Bartkowski played 22:03, second-most on the team behind Boychuk (22:13), and had three shots and one hit.
“He’s starting to take advantage of his size and his strength,’’ said coach Claude Julien. “He’s a good skater. He protects the puck well. He’s got to make the easy plays. Sometimes he complicates it and tries to make the tougher play. That’s where he’s got to get better.’’
With two preseason games remaining, the decision, at this time, could be a coin flip. The left-shot Bartkowski could be a No. 3 defenseman in time. Kampfer, a right shot, projects to be a No. 5. Short-term, Kampfer appears to be more NHL-ready and has more big-league shifts.

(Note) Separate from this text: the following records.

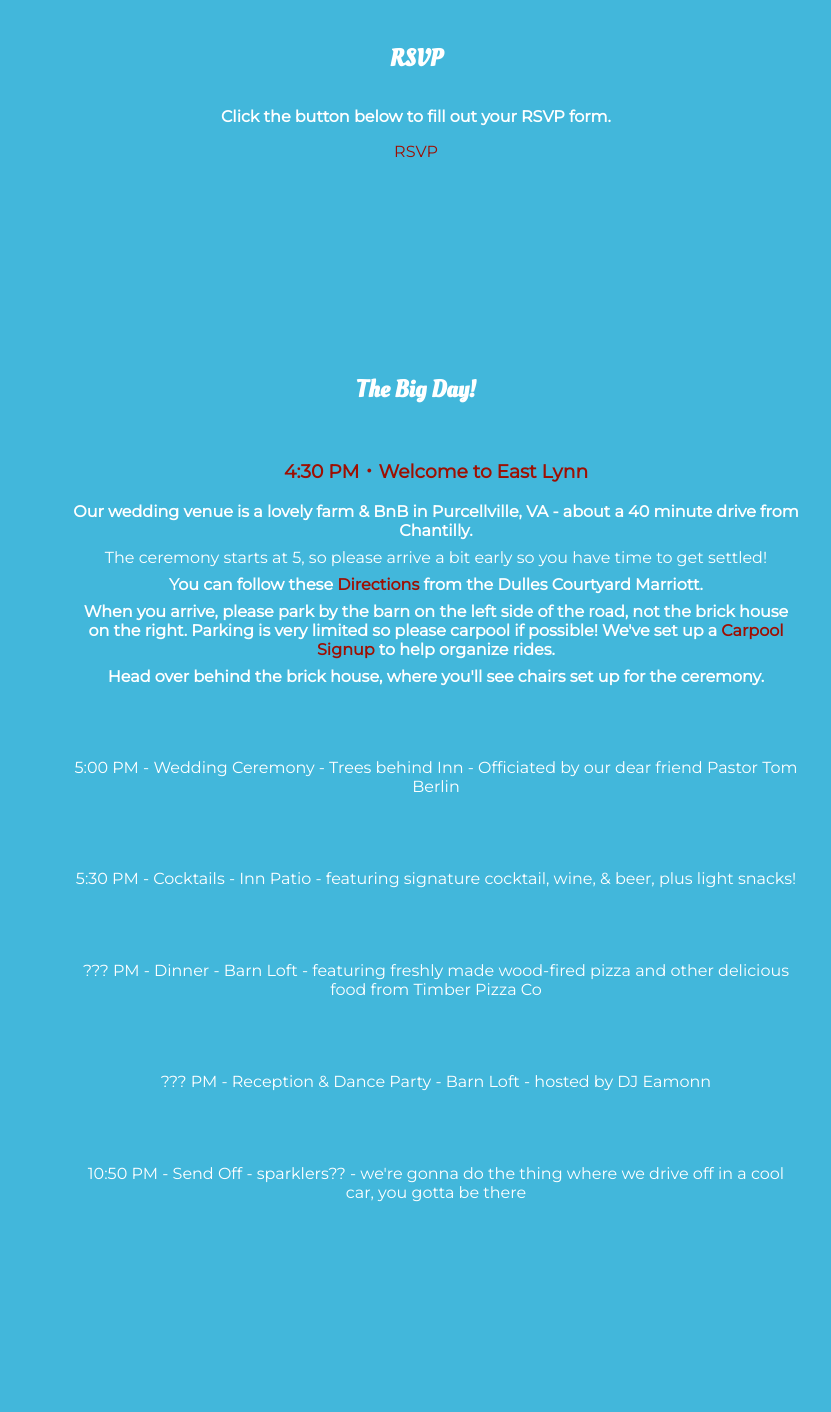
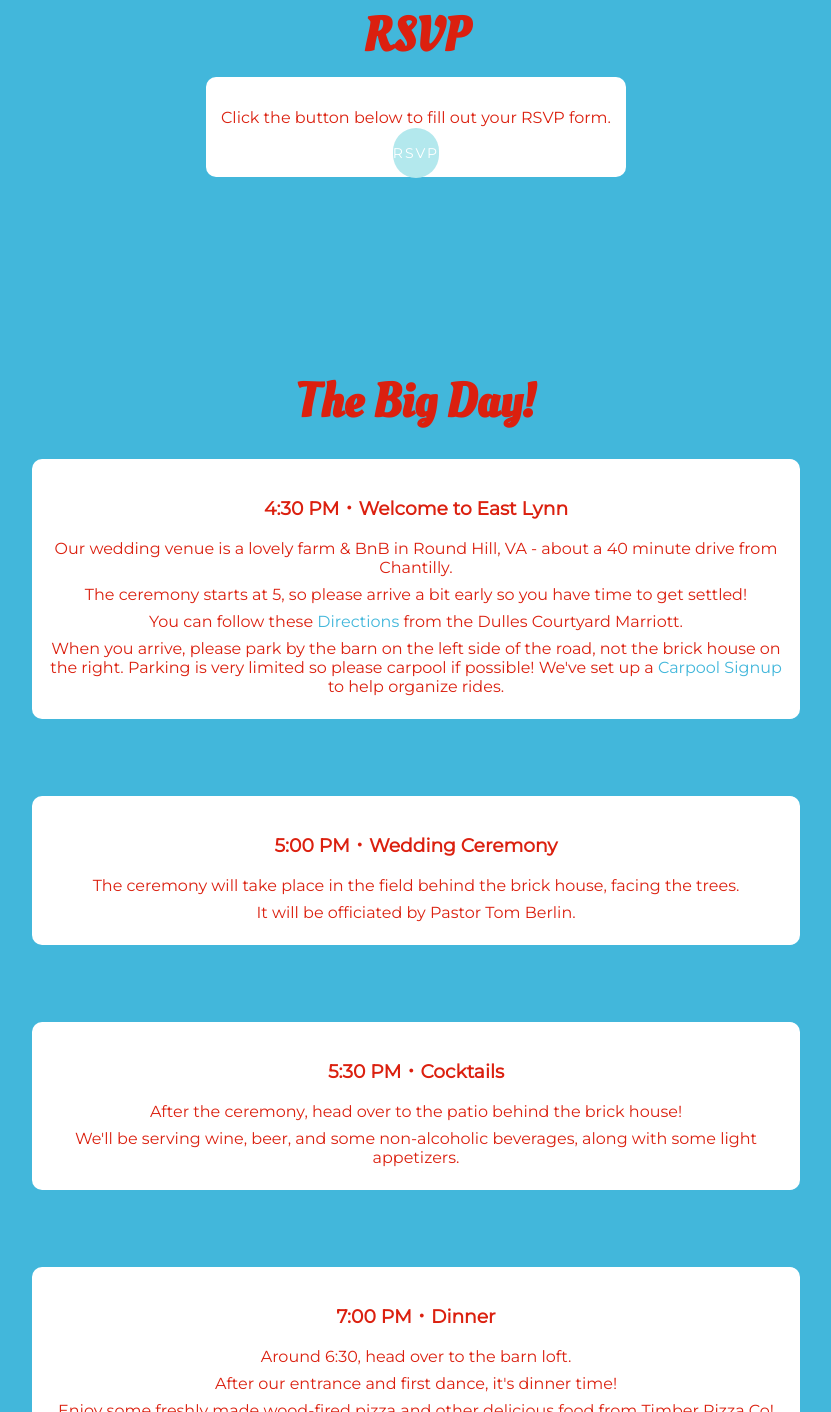
Before and after one commit to bcmdarroch/bwedsb, a plain HTML site: page index.html in a window 1280 px wide. Shown: the part 1388-2800 px from the top of the page, without its empty margins (224-1055 px from the left). Drawn offline with Linux system fonts and the light colour scheme.

Commit message:
tweak colors, fix up schedule styling

```diff
--- a/index.html
+++ b/index.html
@@ -3,7 +3,7 @@
 
 <head>
     <meta charset="utf-8">
-    <title>Ben & Brenna 5ever</title>
+    <title> Ben & Brenna 5ever </title>
     <link rel="shortcut icon" href="assets/heart.ico" type="image/x-icon">
     <link href="styles/style.css" rel="stylesheet" type="text/css">
 </head>
@@ -12,22 +12,22 @@
     <nav>
         <ul>
             <li>
-                <a href="index.html#rsvp">RSVP</a>
+                <a href="index.html#rsvp"> RSVP </a>
             </li>
             <li>
-                <a href="index.html#the-big-day">The Big Day!</a>
+                <a href="index.html#the-big-day"> The Big Day! </a>
             </li>
             <li>
-                <a href="index.html#accomodations">Accomodations</a>
+                <a href="index.html#accomodations"> Accomodations </a>
             </li>
             <li>
-                <a href="index.html#faq">FAQ</a>
+                <a href="index.html#faq"> FAQ </a>
             </li>
             <li>
-                <a href="index.html#contact-us">Contact Us</a>
+                <a href="index.html#contact-us"> Contact Us </a>
             </li>
             <li>
-                <a href="index.html#dinner-seating">Dinner Seating</a>
+                <a href="index.html#dinner-seating"> Dinner Seating </a>
             </li>
         </ul>
     </nav>
@@ -35,106 +35,98 @@
 
 <main>
     <section id="splash">
-        <h1>We found
+        <h1 >We found
             <br>
-            <strong>true love</strong>!</h1>
+            <strong> true love </strong>!</h1>
         <img id="bb" src="assets/sticker2.png" alt="happy ben n brenna with rings">
-        <p>Now we're getting married!</p>
-        <p>Please come join us at
+        <div class="block">
+            <p> Now we're getting married! </p>
+            <p> Please come join us at
             <br>
-            <strong>East Lynn Farm</strong>
-            <br>in
-            <strong>Round Hill, Virginia</strong>
-            <br>on
-            <strong>May 26, 2018</strong>.</p>
-
-        <p>Here are a few things you can do right now: </p>
-        <strong>
-            <p>
-                <a href="http://www.marriott.com/meeting-event-hotels/group-corporate-travel/groupCorp.mi?resLinkData=Brenna%20Darroch%20+%20Ben%20Hewer%20Wedding%20Block%20May2018%5EIADCA%60DHWDHWA%7CDHWDHWB%6079.00%60USD%60false%604%605/24/18%605/27/18%604/27/18&app=resvlink&stop_mobi=yes"
-                    target="_blank">★ Reserve your hotel room!</a>
-            </p>
-        </strong>
-        <strong>
-            <p>
-                <a href="https://registry.theknot.com/brenna-darroch-ben-hewer-may-2018-va/22863500?lt=RegistryProfile&st=DirectLink&ss=RegistryProfile&sp=ShortenedURL"
-                    target="_blank">★ Peruse our gift registry!</a>
-            </p>
-        </strong>
+            <strong> East Lynn Farm </strong>
+            <br> in
+            <strong> Round Hill, Virginia </strong>
+            <br> on
+            <strong> May 26, 2018 </strong>.</p>
+        </div>
     </section>
 
     <section id="rsvp">
-        <h2>RSVP</h2>
+        <h2> RSVP </h2>
+        <div class="block">
             <p> Click the button below to fill out your RSVP form. </p>
-        <a href="https://goo.gl/forms/eotJk5jYFQadUmWy2" target="_blank">RSVP</a>
+            <a href="https://goo.gl/forms/eotJk5jYFQadUmWy2" target="_blank" class="button">RSVP</a>
+        </div>
     </section>
 
     <section id="the-big-day">
-        <h2>The Big Day!</h2>
+        <h2> The Big Day! </h2>
         <ul>
-            <li>
-                <h3>4:30 PM ･ Welcome to East Lynn</h3>
-                <p>
-                    Our wedding venue is a lovely farm &amp; BnB in Purcellville, VA - about a 40 minute drive from Chantilly.
-                </p>
-                </p>
-                    The ceremony starts at 5, so please arrive a bit early so you have time to get settled!
-                </p>
-                <p>
-                    You can follow these <a href="https://goo.gl/maps/yqJGo6DjdsH2" target="_blank">Directions</a> from the Dulles Courtyard Marriott.
-                </p>
+            <li class="block">
+                <h3> 4:30 PM ･ Welcome to East Lynn </h3>
+                <p> Our wedding venue is a lovely farm &amp; BnB in Round Hill, VA - about a 40 minute drive from Chantilly. </p>
+                <p> The ceremony starts at 5, so please arrive a bit early so you have time to get settled! </p>
+                <p> You can follow these <a href="https://goo.gl/maps/yqJGo6DjdsH2" target="_blank">Directions</a> from the Dulles Courtyard Marriott. </p>
                 <p>
                     When you arrive, please park by the barn on the left side of the road, not the brick house on the right.
                     Parking is very limited so please carpool if possible! We've set up a <a href="https://docs.google.com/spreadsheets/d/1oTmRfavoPn7lEkBDvy-DeRgfimdBXd9AqqToyg_4qws/edit?usp=sharing" target="_blank">Carpool Signup</a> to help organize rides.
                 </p>
-                <p>
-                    Head over behind the brick house, where you'll see chairs set up for the ceremony.
-                </p>
             </li>
-            <li>
-                5:00 PM - Wedding Ceremony - Trees behind Inn - Officiated by our dear friend Pastor Tom Berlin
+            <li class="block">
+                <h3> 5:00 PM ･ Wedding Ceremony</h3>
+                <p> The ceremony will take place in the field behind the brick house, facing the trees. </p>
+                <p> It will be officiated by Pastor Tom Berlin. </p>
+            </li class="block">
+            <li class="block">
+                <h3> 5:30 PM ･ Cocktails</h3>
+                <p> After the ceremony, head over to the patio behind the brick house! </p>
+                <p> We'll be serving wine, beer, and some non-alcoholic beverages, along with some light appetizers. </p>
             </li>
-            <li>
-                5:30 PM - Cocktails - Inn Patio - featuring signature cocktail, wine, &amp; beer, plus light snacks!
+            <li class="block">
+                <h3> 7:00 PM ･ Dinner </h3>
+                <p> Around 6:30, head over to the barn loft. </p>
+                <p> After our entrance and first dance, it's dinner time! </p>
+                <p> Enjoy some freshly made wood-fired pizza and other delicious food from Timber Pizza Co! </p>
             </li>
-            <li>
-                ??? PM - Dinner - Barn Loft - featuring freshly made wood-fired pizza and other delicious food from Timber Pizza Co
+            <li class="block">
+                <h3> 8:00 PM ･ Reception &amp; Dance Party </h3>
+                <p> After dinner it's time to party! </p>
+                <p> Be ready to dance to some spicy beats! </p>
             </li>
-            <li>
-                ??? PM - Reception &amp; Dance Party - Barn Loft - hosted by DJ Eamonn
-            </li>
-            <li>
-                10:50 PM - Send Off - sparklers?? - we're gonna do the thing where we drive off in a cool car, you gotta be there
+            <li class="block">
+                <h3> 10:50 PM ･ Send Off </h3>
+                <p> We're gonna do the thing where we drive off in a cool car, you gotta be there. </p>
             </li>
         </ul>
     </section>
 
     <section id="accomodations">
         <h2>Accomodations</h2>
+        <div class="block">
             Courtyard Dulles Airport Chantilly 3935 Centerview Drive Chantilly VA 20151 (703) 709-7100 $79/NIGHT 9MIN WALK TO CEREMONY
-        We've reserved a block of rooms at a preferred rate with the Courtyard Marriott. Please book by April 27th using
-        the link below. It's about a 40 minute drive to the venue from the hotel.
-
-
+            We've reserved a block of rooms at a preferred rate with the Courtyard Marriott. Please book by April 27th using the link
+            below. It's about a 40 minute drive to the venue from the hotel.
 
             <a href="http://www.marriott.com/meeting-event-hotels/group-corporate-travel/groupCorp.mi?resLinkData=Brenna%20Darroch%20+%20Ben%20Hewer%20Wedding%20Block%20May2018%5EIADCA%60DHWDHWA%7CDHWDHWB%6079.00%60USD%60false%604%605/24/18%605/27/18%604/27/18&app=resvlink&stop_mobi=yes"
-            target="_blank">Book Hotel</a>
-        <a href="https://goo.gl/maps/yqJGo6DjdsH2"
-            target="_blank">Directions</a>
+                target="_blank" class="button">Book Hotel</a>
+            <a href="https://goo.gl/maps/yqJGo6DjdsH2" target="_blank" class="button">Directions</a>
 
             There's also a smattering of airbnb homes available!
             <a href="https://www.airbnb.com/s/Purcellville--VA--United-States/homes?checkin=2018-05-25&checkout=2018-05-27&refinement_paths%5B%5D=%2Fhomes&allow_override%5B%5D=&s_tag=rsjFPXlH"
-            target="_blank">Book Airbnb</a>
+                target="_blank" class="button">Book Airbnb</a>
+        </div>
     </section>
 
     <section id="faq">
         <h2>FAQ</h2>
-        <ul>
+        <ul class="block">
             <li>
                 what to wear (a dashing look you're not afraid to walk around a field or dance in) not too fancy, no thin heels bc grass/gravel,
                 sweater/jacket for evening, sunglasses for ceremony
             </li>
             <li>
+                <a href="https://registry.theknot.com/brenna-darroch-ben-hewer-may-2018-va/22863500?lt=RegistryProfile&st=DirectLink&ss=RegistryProfile&sp=ShortenedURL"
+                    target="_blank">★ Peruse our gift registry!</a>
                 gifts - please don't bring any big items to the wedding! mail to us instead
             </li>
             <li>
@@ -149,14 +141,16 @@
 
     <section id="contact-us">
         <h2>Contact Us!</h2>
+        <div class="block">
              If you have any questions at all, please email us at
             <a>bwedsb2018@gmail.com</a>
-        Snap pics and tag us at # ...
+            Snap pics and tag us at #bwedsb
+        </div>
     </section>
 
     <section id="dinner-seating">
         <h2>Dinner Seating</h2>
-        <p>Coming soon!</p>
+        <p class="block">Coming soon!</p>
     </section>
 </main>
 
--- a/styles/style.css
+++ b/styles/style.css
@@ -12,6 +12,11 @@ html, body {
     margin: 0;
 }
 
+a {
+    text-decoration: none;
+}
+
+/* colors & fonts */
 html {
     font-size: 100%;
 }
@@ -19,12 +24,35 @@ html {
 body {
     background-color: #42b7db;
     font-family: 'Montserrat', sans-serif;
-    color: white;
     width: 100%;
 }
 
 h1, h2, nav {
     font-family: 'Oleo Script', cursive;
+}
+
+h1 {
+    color: white;
+}
+
+#splash strong {
+    color: #db200f;
+}
+
+h3, p {
+    color: #db200f;
+}
+
+a {
+   color: #42b7db;
+}
+
+a:hover {
+    color: #b3e8ed;
+}
+
+footer p {
+    color: white;
 }
 
 /* menu styling */
@@ -36,6 +64,7 @@ nav {
 }
 
 ul {
+    padding-left: 0;
     list-style: none;
 }
 
@@ -72,16 +101,22 @@ h1 {
     flex-direction: column;
     align-items: center;
     justify-content: space-around;
-    margin-bottom: 15%;
+    margin-bottom: 10%;
+}
+
+#splash div {
+    width: 50%;
+    font-size: 1.75em;
 }
 
 #splash h1, h2 {
     text-align: center;
-    margin-bottom: 2%;
+    margin-bottom: 1%;
 }
 
 img#bb {
     width: 50%;
+    margin-bottom: 5%;
 }
 
 /* section spacing */
@@ -95,9 +130,40 @@ img#bb {
     margin: 0 20% 15% 20%;
 }
 
-h3 {
-    color: #9e0f02;
+.button {
+    padding: 1rem 0;
+    color: #fff;
+    min-width: 14.6875rem;
+    background: #99383f;
+    border-color: #99383f;
+    overflow: hidden;
+    text-transform: uppercase;
+    font-size: .875rem;
+    font-weight: 400;
+    letter-spacing: .125rem;
+    -webkit-border-radius: 2.1875rem;
+    -moz-border-radius: 2.1875rem;
+    -ms-border-radius: 2.1875rem;
+    -o-border-radius: 2.1875rem;
+    border-radius: 2.1875rem;
+}
+
+#rsvp a {
+    background: #b3e8ed;
+}
+
+.block {
+    background: white;
+    border-radius: 10px;
+    padding: 2%;
+    text-align: center;
+}
+
+h2 {
+    color: #db200f;
+    font-size: 3em;
     font-weight: bolder;
+    margin-top: 0;
 }
 
 li {
@@ -131,29 +197,7 @@ li {
 }
 
 
-
-
-/* old styling */
-#splash h2 {
-    text-align: center;
-}
-
-h2, p {
-    font-weight: bolder;
-}
-
-a {
-    text-decoration: none;
-}
-
-li a:hover {
-    color:  #42b7db;
-}
-
-strong, a {
-    color: #9e0f02;
-}
-
+/* footer */
 img#heart {
     width: 5%;
 }
```
Lines whose indentation alone changed are shown as unchanged.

“We’ve got some decent players back there,’’ Julien said. “At worst, whether they stay or not, we’ll certainly feel comfortable about our depth.’’
Hamill headed down
Zach Hamill, the No. 8 overall pick in the 2007 draft, was placed on waivers yesterday with the purpose of being assigned to Providence. Hamill can be claimed by any team before today’s noon deadline. The Bruins do not anticipate him being claimed.
This is Hamill’s fourth professional year, but he remains on his entry-level contract, which is good for three seasons for most junior players. Hamill is on an entry-level slide because of his late birth date (Sept. 23, 1988) and the date he signed his contract (Aug. 8, 2007).
According to assistant GM Jim Benning, Hamill must clear waivers because he has played in the AHL for three full seasons.
Hamill has been a major disappointment. The 23-year-old center has appeared in four NHL games, recording one assist. In Sunday’s 7-3 preseason win over Montreal, Hamill centered Brad Marchand and Benoit Pouliot and didn’t have much offensive presence.
Hamill has yet to establish himself as a consistent AHL center. Last season, he had 9 goals and 34 assists in 68 games for Providence. If Hamill is not claimed, the Bruins are hoping he will develop more efficiently under first-year head coach Bruce Cassidy, formerly Rob Murray’s assistant.
Veteran center Trent Whitfield was also waived with the purpose of being assigned. Whitfield is not expected to be claimed . . . David Warsofsky, Colby Cohen, Zach McKelvie, Jamie Arniel, and Michael Hutchinson were assigned to Providence. The Bruins have 27 players remaining in camp (16 forwards, 8 defensemen, 3 goalies) . . . Caron, bumped up to the first line Monday, showed he’s deserving of a roster spot. However, because he can be assigned to Providence without clearing waivers, he might be nudged out by Clark. The former Washington captain, in camp on a tryout basis, remains without a contract. “I haven’t minded his game,’’ general manager Peter Chiarelli said of Clark . . . Tomorrow’s game against Ottawa at TD Garden will air on NESN and 98.5 The Sports Hub. It will be NESN’s only preseason game. Saturday’s preseason finale against the Islanders will not be available on TV or radio.